[Problem to solve] Lines below that include "main" are the answer; copy each one.

___ Exercise input ___

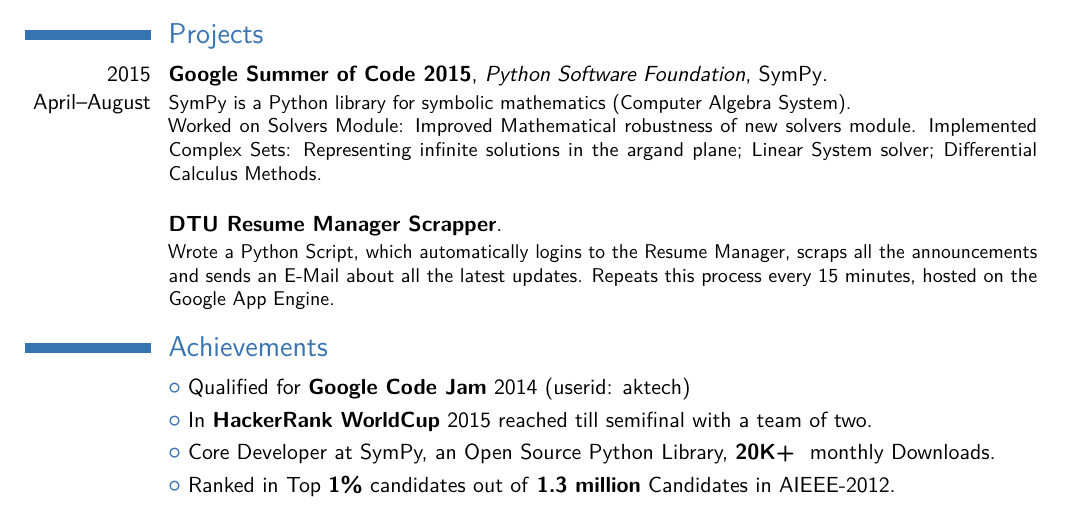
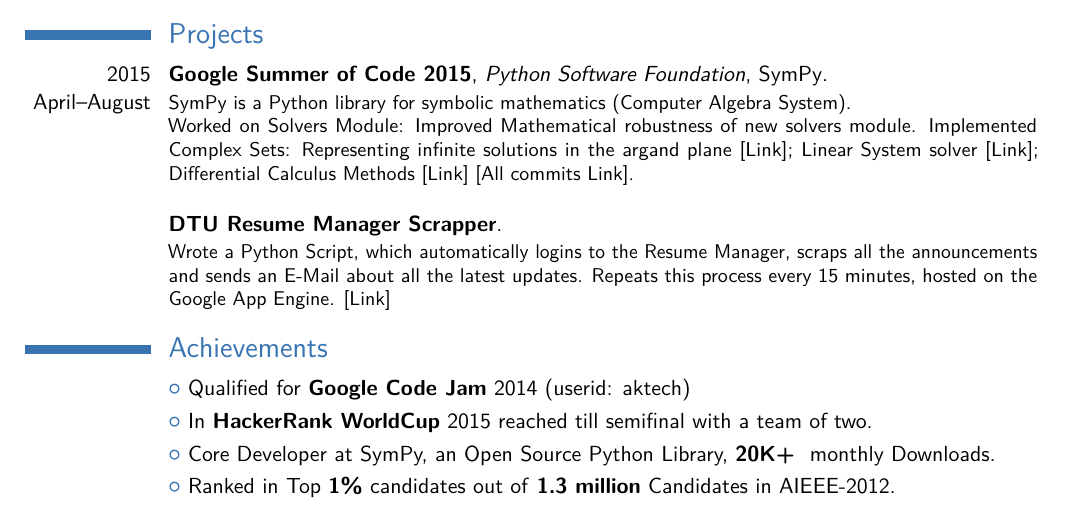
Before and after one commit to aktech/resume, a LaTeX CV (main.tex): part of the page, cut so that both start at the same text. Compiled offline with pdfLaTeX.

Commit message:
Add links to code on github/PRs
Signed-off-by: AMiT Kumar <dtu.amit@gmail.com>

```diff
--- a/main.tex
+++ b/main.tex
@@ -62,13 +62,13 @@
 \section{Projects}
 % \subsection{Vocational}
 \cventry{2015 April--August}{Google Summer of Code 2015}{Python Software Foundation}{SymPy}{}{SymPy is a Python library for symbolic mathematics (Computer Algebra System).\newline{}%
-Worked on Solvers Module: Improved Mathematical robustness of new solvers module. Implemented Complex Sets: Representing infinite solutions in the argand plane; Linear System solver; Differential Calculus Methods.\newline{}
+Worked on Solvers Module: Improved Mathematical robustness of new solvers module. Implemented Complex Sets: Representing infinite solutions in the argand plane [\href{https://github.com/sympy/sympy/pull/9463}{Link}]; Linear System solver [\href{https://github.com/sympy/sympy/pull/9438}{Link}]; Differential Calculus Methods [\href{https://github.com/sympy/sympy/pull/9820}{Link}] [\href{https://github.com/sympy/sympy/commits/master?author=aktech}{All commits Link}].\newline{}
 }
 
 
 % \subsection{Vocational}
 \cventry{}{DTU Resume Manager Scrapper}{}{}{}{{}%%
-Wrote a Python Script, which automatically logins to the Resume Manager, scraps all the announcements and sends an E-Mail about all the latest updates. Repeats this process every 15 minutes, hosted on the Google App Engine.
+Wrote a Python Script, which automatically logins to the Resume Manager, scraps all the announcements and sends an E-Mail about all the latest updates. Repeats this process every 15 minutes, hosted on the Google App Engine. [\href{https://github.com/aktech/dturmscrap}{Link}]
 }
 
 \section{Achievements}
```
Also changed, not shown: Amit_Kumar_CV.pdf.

___

[Result of this exercise]
Before and after one commit to aktech/resume, a LaTeX CV (main.tex): part of the page, cut so that both start at the same text. Compiled offline with pdfLaTeX.
--- a/main.tex
+++ b/main.tex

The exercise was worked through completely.